Traditional Chinese Medicine (TCM)

Incorporating Traditional Chinese Medicine (TCM) In Your Everyday Life

TheExpat Admin Health, Lifestyle, Relocation Leave a Comment

Traditional Chinese Medicine (TCM) is something that many of us have deep-rooted stereotypes about. We might believe it to work for other people, but never for ourselves. We can see it as complex, difficult to implement or even a little bizarre. However, you will soon see that it is remarkably simple to introduce elements of TCM in your everyday life. With that being said, let’s go through some of the basics and how you can utilize them.

 

The basics

Essentially, TCM is a way in which body, mind and spirit are all connected. One aspect directly affects the other. Aside from this, the seasons, weather and the planets also affect how we feel, for better or worse. If you are suffering from some kind of ailment, it is more than likely that one energy flow in your body is obstructed and should thus be correctly balanced. Out of balance means out of shape and in order to feel well, everything must connect and move in harmony with one another. Most importantly, your physical well-being is greatly affected by your mental well-being. To have one without the other is impossible. You may notice how your emotional state can often impact your physical state, even in very small ways. Our skin can look duller, our hair loses its shine, we catch colds quickly and lose them slowly. TCM is a philosophy translated into real actions that can improve how we think and feel. Let’s take a look at the how.

Traditional Chinese Medicine (TCM)
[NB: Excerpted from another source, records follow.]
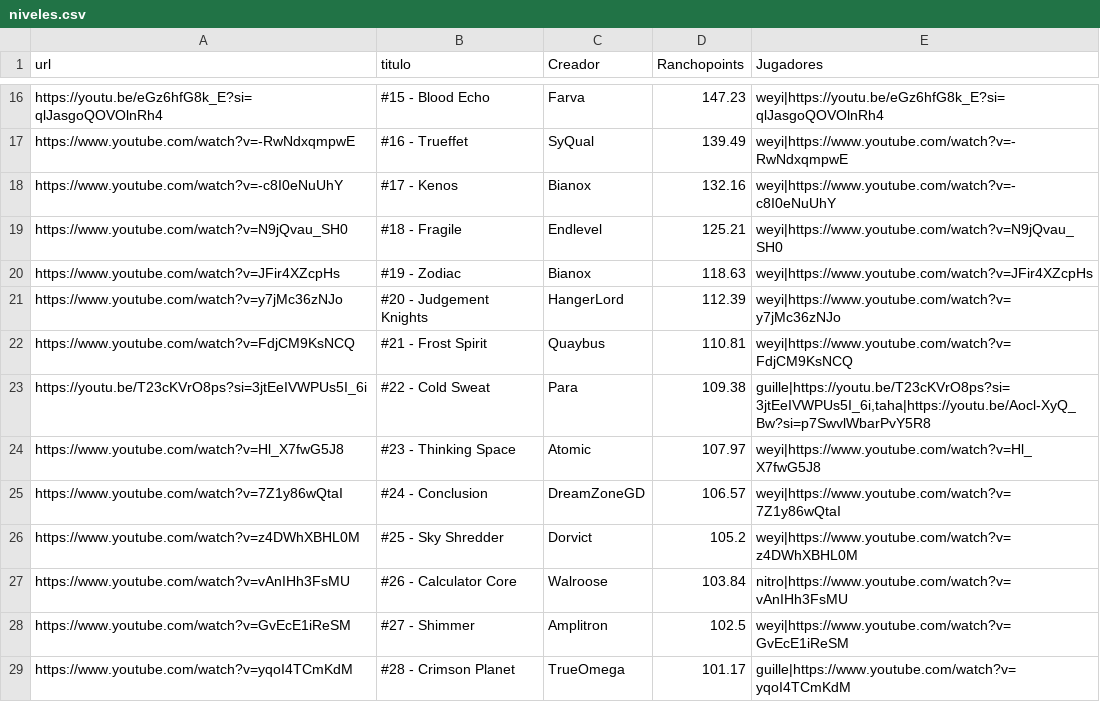
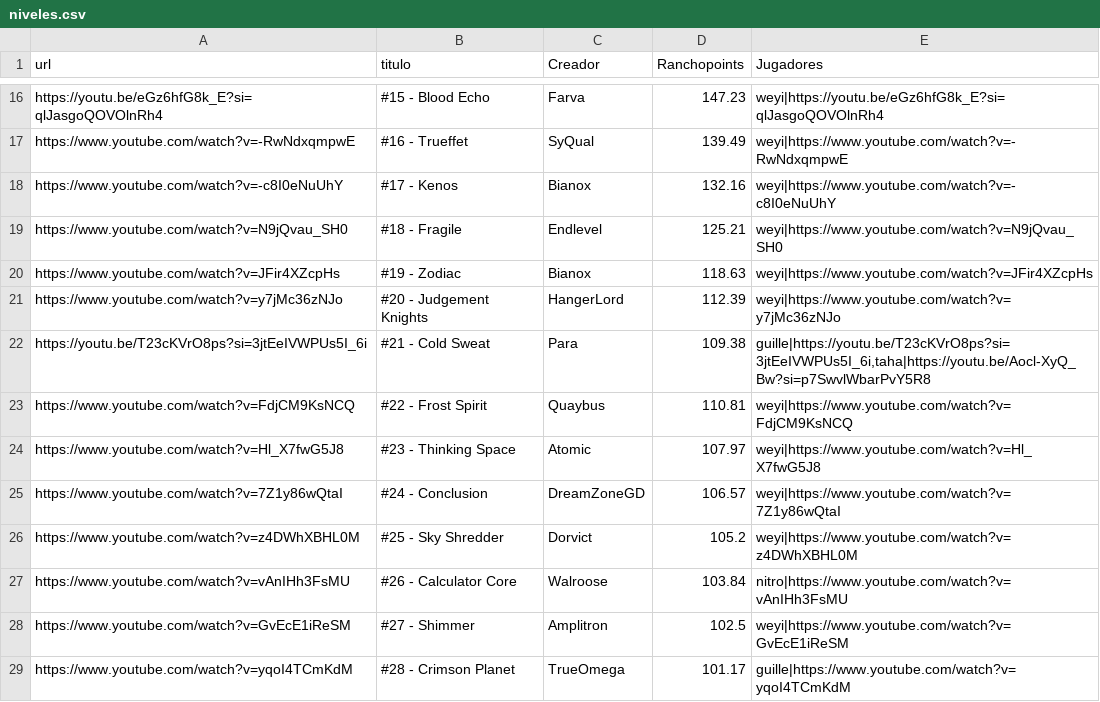
Before and after one commit to Albertorubiogarcia/rancholist, a CSV file: niveles.csv, drawn as a sheet; only a part is shown, gaps mark what is left out.

Commit message:
Update niveles.csv

```diff
--- a/niveles.csv
+++ b/niveles.csv
@@ -21,4 +21,4 @@ https://www.youtube.com/watch?v=JFir4XZcpHs;#19 - Zodiac;Bianox;118.63;weyi|http
 https://www.youtube.com/watch?v=y7jMc36zNJo;#20 - Judgement Knights;HangerLord;112.39;weyi|https://www.youtube.com/watch?v=y7jMc36zNJo
-https://www.youtube.com/watch?v=FdjCM9KsNCQ;#21 - Frost Spirit;Quaybus;110.81;weyi|https://www.youtube.com/watch?v=FdjCM9KsNCQ
-https://youtu.be/T23cKVrO8ps?si=3jtEeIVWPUs5I_6i;#22 - Cold Sweat;Para;109.38;guille|https://youtu.be/T23cKVrO8ps?si=3jtEeIVWPUs5I_6i,taha|https://youtu.be/Aocl-XyQ_Bw?si=p7SwvlWbarPvY5R8
+https://youtu.be/T23cKVrO8ps?si=3jtEeIVWPUs5I_6i;#21 - Cold Sweat;Para;109.38;guille|https://youtu.be/T23cKVrO8ps?si=3jtEeIVWPUs5I_6i,taha|https://youtu.be/Aocl-XyQ_Bw?si=p7SwvlWbarPvY5R8
+https://www.youtube.com/watch?v=FdjCM9KsNCQ;#22 - Frost Spirit;Quaybus;110.81;weyi|https://www.youtube.com/watch?v=FdjCM9KsNCQ
 https://www.youtube.com/watch?v=Hl_X7fwG5J8;#23 - Thinking Space;Atomic;107.97;weyi|https://www.youtube.com/watch?v=Hl_X7fwG5J8
```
Traditional Chinese Medicine (TCM)

 

Diet and TCM

We all know that nutrition is extremely important. Eating a balanced diet is something that is parroted at us on a daily basis. TCM divides food into two distinct groups. We have the typical health foods that are alleged to give us vitality and enhance our physical condition. Secondly, we have food that is only prescribed for a short period of time to help with a specific ailment. These are most commonly ginger, ginseng, herbs and seeds which can target a particular problem. These are foods that have to be eaten when a part of the body is out of balance. TCM believes that each food has its own property and energy, which will then be disseminated throughout the body. When visiting a TCM practitioner, they will most likely prescribe something that will help you recuperate from an illness or ailment, based on centuries of tradition. For a full list of foods used in TCM, take a look here.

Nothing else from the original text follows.